This is where our famous phrase comes in: excluded from the discovery process are materials which fall under "attorney-client privilege". Attorney-client privilege is a legal structure which protects from discovery all communications where a client seeks or obtains legal advice from an attorney. Such "privileged" conversations are excluded from the discovery process and may be withheld from the opposing party.

Legally, one needs to consider a number of factors when looking at whether a particular email communication falls under attorney-client privilege; EITHER

  • the email is from a lawyer representing the company, and dispenses legal advice or opinion. Such communications are almost always privileged

or ALL OF THE FOLLOWING must apply:

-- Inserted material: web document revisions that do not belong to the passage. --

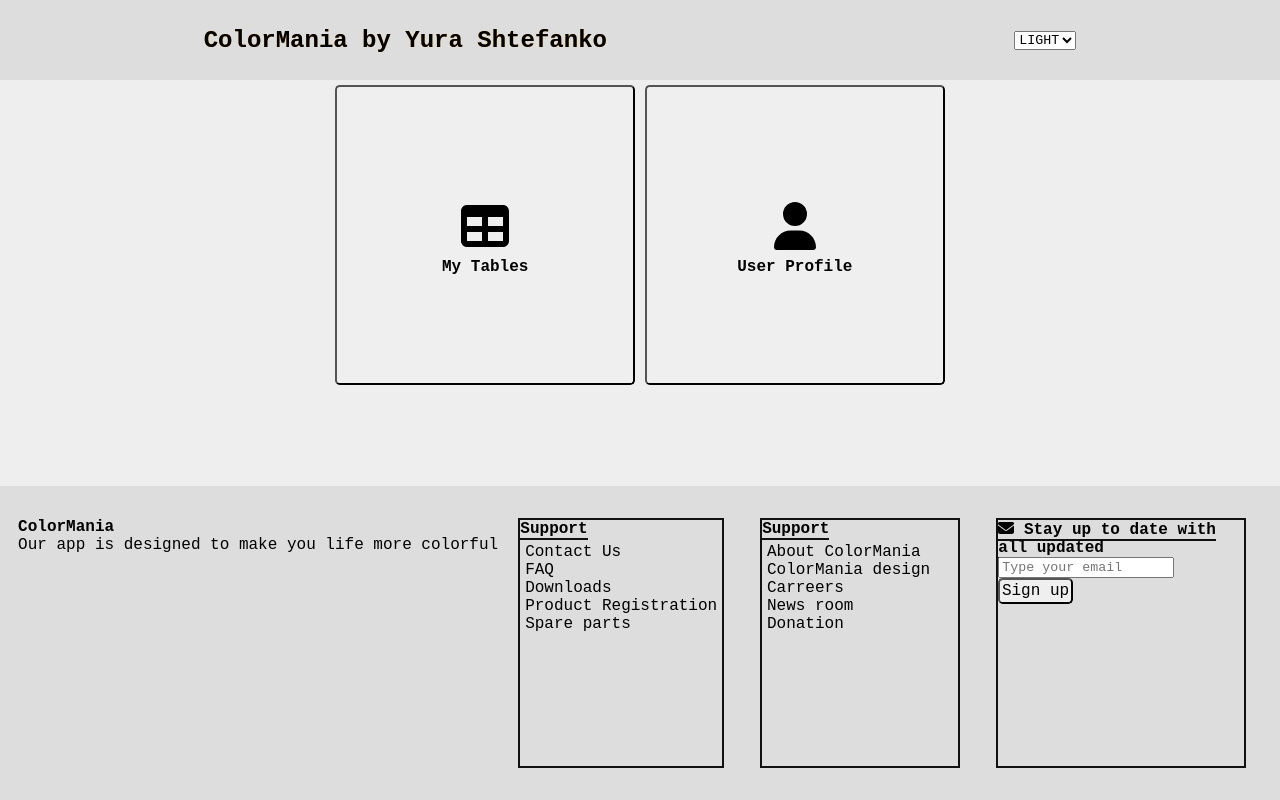
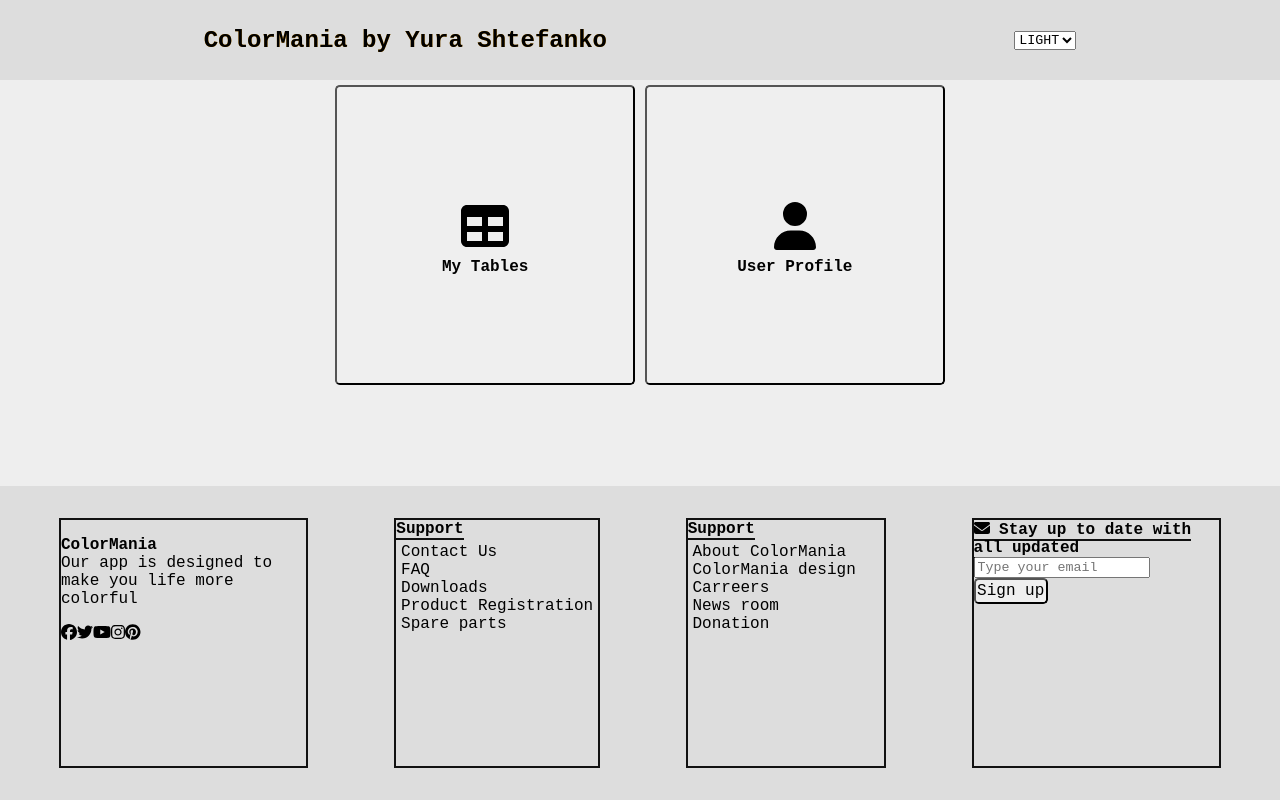
Before and after one commit to Viper-JSX/Colormania-React, a React (Create React App) app: page / in a window 1280 px wide. Built offline with nearby package versions, Linux system fonts and the light colour scheme.

Commit message:
Created SocialMedia and  AppLogoAndSocialMediaComponent components

```diff
--- a/package.json
+++ b/package.json
@@ -4,6 +4,7 @@
   "private": true,
   "dependencies": {
     "@fortawesome/fontawesome-svg-core": "^6.1.2",
+    "@fortawesome/free-brands-svg-icons": "^6.2.0",
     "@fortawesome/free-solid-svg-icons": "^6.1.2",
     "@fortawesome/react-fontawesome": "^0.2.0",
     "@reduxjs/toolkit": "^1.8.5",
--- /dev/null
+++ b/src/components/Footer/App_logo_and_social_media.tsx
@@ -0,0 +1,13 @@
+import TextWithTitle from "../General_reusable_components/Text_with_title";
+import SocialMedia from "./Social_media";
+
+function AppTitleAndSocialMedia():JSX.Element{
+    return(
+        <div className="appLogoAndSocialMedia">
+            <TextWithTitle title="ColorMania" text="Our app is designed to make you life more colorful" />
+            <SocialMedia />
+        </div>
+    );
+}
+
+export default AppTitleAndSocialMedia;
--- a/src/components/Footer/Footer.tsx
+++ b/src/components/Footer/Footer.tsx
@@ -1,6 +1,7 @@
 import { useSelector } from "react-redux";
 import { AppState } from "../../typescript/types";
 import TextWithTitle from "../General_reusable_components/Text_with_title";
+import AppLogoAndSocialMedia from "./App_logo_and_social_media";
 import ColorMania from "./Color_mania";
 import EmailSubscribe from "./Email_subscribe";
 import Support from "./Support";
@@ -11,7 +12,7 @@ function Footer():JSX.Element{
 
     return(
         <footer id="footer" className={`${themeName}`}>
-            <TextWithTitle title="ColorMania" text="Our app is designed to make you life more colorful" />
+            <AppLogoAndSocialMedia />
             <Support />
             <ColorMania />
             <EmailSubscribe />
--- /dev/null
+++ b/src/components/Footer/Social_media.tsx
@@ -0,0 +1,17 @@
+import { FontAwesomeIcon } from "@fortawesome/react-fontawesome";
+import { faFacebook, faTwitter, faInstagram, faYoutube, faPinterest } from "@fortawesome/free-brands-svg-icons";
+import { IconProp } from "@fortawesome/fontawesome-svg-core";
+
+function SocialMedia():JSX.Element{
+    return(
+        <div className="socialMedia">
+            <FontAwesomeIcon className="facebookIcon" icon={faFacebook as IconProp} />
+            <FontAwesomeIcon className="twitterIcon" icon={faTwitter as IconProp} />
+            <FontAwesomeIcon className="youtubeIcon" icon={faYoutube as IconProp} />
+            <FontAwesomeIcon className="instagramIcon" icon={faInstagram as IconProp} />
+            <FontAwesomeIcon className="pinterestIcon" icon={faPinterest as IconProp} />
+        </div>
+    );
+}
+
+export default SocialMedia;
```
Also changed, not shown: 1 other file (tests, documents, lock files or other folders).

  • the communication has to be with a lawyer who represents the company, since attorney-client privilege, as the name may suggest, only covers communication between a client (you) and an attorney (an edge case might be an email to someone with the explicit request asking for a lawyer to be added on the thread);
  • the communication must be clearly and directly asking for legal advice or guidance; and
  • the communication must not be broadly distributed (eg. if you email a smaller mailing list it is fine, but if you choose to cc a large group then the communication is likely no longer covered)

Note that "the communication includes a banner identifying the email as attorney-client privileged" is not one of the criteria! In fact the text "Attorney-client privileged" is itself not significant in any way, ie. the communication would be privileged—or not—with or without the banner. The only reasons to keep the text in place are

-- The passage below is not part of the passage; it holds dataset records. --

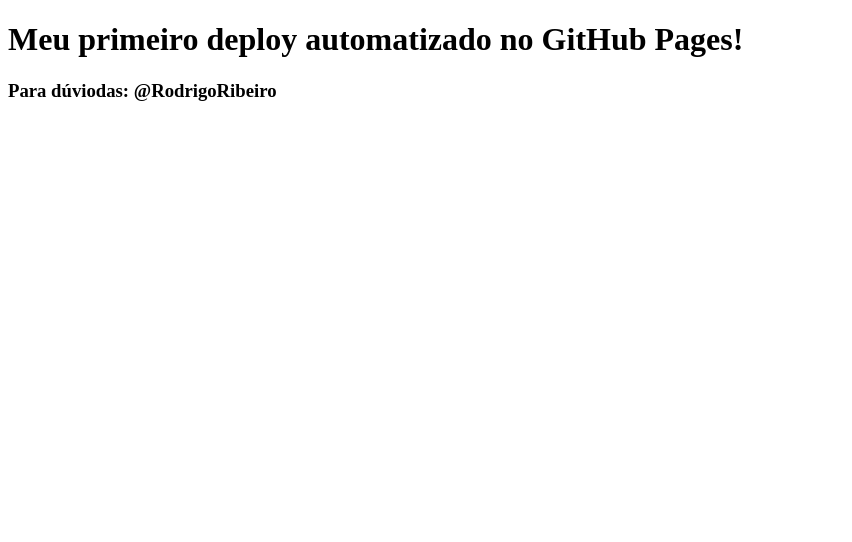
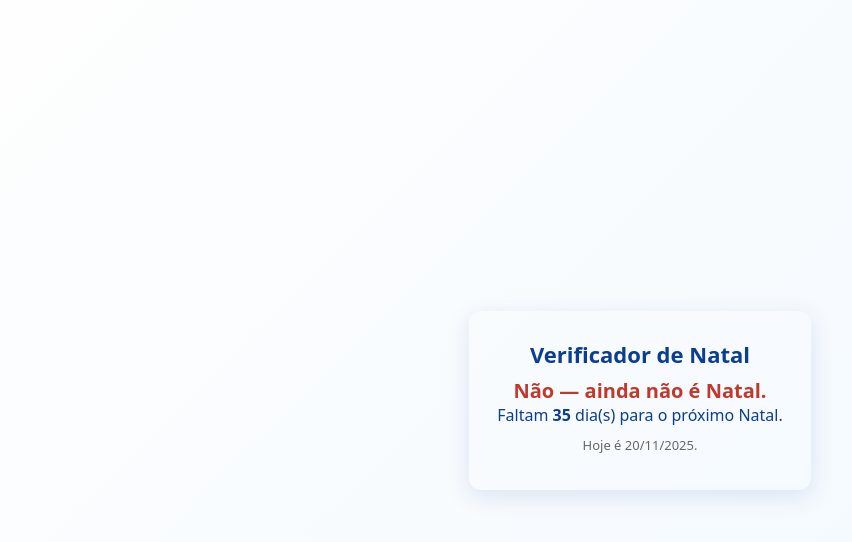
Before and after one commit to cschoola/mkz-DevOpsDataOps, a plain HTML site: page site/index.html in a window 1280 px wide. Shown: the whole page, without its empty margins (0-852 px from the left). Drawn offline with Linux system fonts and the light colour scheme.

Commit message:
Hoje é natal?

```diff
--- a/site/index.html
+++ b/site/index.html
@@ -1,11 +1,75 @@
 <!DOCTYPE html>
-<html>
+<html lang="pt-BR">
 <head>
-  <meta charset="UTF-8">
-  <title>Meu primeiro deploy automatizado</title>
+  <meta charset="utf-8" />
+  <meta name="viewport" content="width=device-width,initial-scale=1" />
+  <title>Verifica se hoje é Natal</title>
+  <style>
+    body {
+      font-family: system-ui, -apple-system, "Segoe UI", Roboto, "Helvetica Neue", Arial;
+      display: flex;
+      align-items: center;
+      justify-content: center;
+      min-height: 100vh;
+      margin: 0;
+      background: linear-gradient(135deg, #fefefe 0%, #f0f8ff 100%);
+      color: #0b3d91;
+    }
+    .card {
+      text-align: center;
+      padding: 28px;
+      border-radius: 12px;
+      box-shadow: 0 6px 24px rgba(11,61,145,0.12);
+      max-width: 460px;
+    }
+    h1 { margin: 0 0 8px; font-size: 22px; }
+    p { margin: 8px 0; font-size: 16px; }
+    .yes { color: #0a8f4a; font-weight: 700; font-size: 20px; }
+    .no  { color: #c0392b; font-weight: 700; font-size: 20px; }
+    .small { color: #666; font-size: 13px; margin-top: 10px; }
+  </style>
 </head>
 <body>
-  <h1>Meu primeiro deploy automatizado no GitHub Pages!</h1>
-  <h3>Para dúviodas: @RodrigoRibeiro</h3>
+  <div class="card" role="main" aria-labelledby="title">
+    <h1 id="title">Verificador de Natal</h1>
+    <p id="message">Calculando...</p>
+    <p class="small" id="today"></p>
+  </div>
+
+  <script>
+    (function () {
+      const now = new Date(); // usa a data local do navegador
+      const month = now.getMonth(); // 0 = janeiro, 11 = dezembro
+      const day = now.getDate();    // 1..31
+
+      const messageEl = document.getElementById('message');
+      const todayEl = document.getElementById('today');
+
+      // Exibir data atual formatada (dd/mm/yyyy)
+      const dd = String(day).padStart(2, '0');
+      const mm = String(month + 1).padStart(2, '0');
+      const yyyy = now.getFullYear();
+      todayEl.textContent = `Hoje é ${dd}/${mm}/${yyyy}.`;
+
+      // Verifica se é 25 de dezembro
+      if (month === 11 && day === 25) {
+        messageEl.innerHTML = '<span class="yes">Sim — Feliz Natal! 🎄</span>';
+      } else {
+        // mostrar quantos dias faltam para o próximo 25 de dezembro
+        const currentYear = now.getFullYear();
+        const christmasThisYear = new Date(currentYear, 11, 25); // dezembro = 11
+        let target = christmasThisYear;
+        if (now > christmasThisYear) {
+          // já passou neste ano — apontar para o próximo ano
+          target = new Date(currentYear + 1, 11, 25);
+        }
+        // calcular diferença em dias (normalizando horas)
+        const msPerDay = 24 * 60 * 60 * 1000;
+        const diffDays = Math.ceil((target.setHours(0,0,0,0) - new Date(now.getFullYear(), now.getMonth(), now.getDate()).getTime()) / msPerDay);
+
+        messageEl.innerHTML = `<span class="no">Não — ainda não é Natal.</span><br>Faltam <strong>${diffDays}</strong> dia(s) para o próximo Natal.`;
+      }
+    })();
+  </script>
 </body>
 </html>
```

  • to make explicit, to teams performing legal discovery, that in the opinion of the sender this message is protected under attorney-client privilege; and
  • to remind recipients of the email that the material is sensitive and subject to privilege. Forwarding such an email usually removes it from the umbrella of privilege.

The final piece of legal advice is never to take legal advice from someone who's not a lawyer. The above is a guideline only; when in doubt, always consult an actual attorney.

 


UPDATE 12 July 2013 Interesting additional notes from an actual corporate attorney:

  1. Attorney-client privilege exists under both state and federal law in the United States. There are a few state-specific differences that can affect when/whether the privilege attaches to a communication.
  2. Attorney-client privilege works differently, if at all, outside the United States. For example: at a global company with employees in, say, the UK—when a UK-based employee seeks legal advice from US-based attorneys, attorney-client privilege does not exist for that communication in the UK.

1 comment:

Jean said...

the third reason to keep the text in place, so whoever is involved in the conversation will be more forthcoming , feeling a little safer?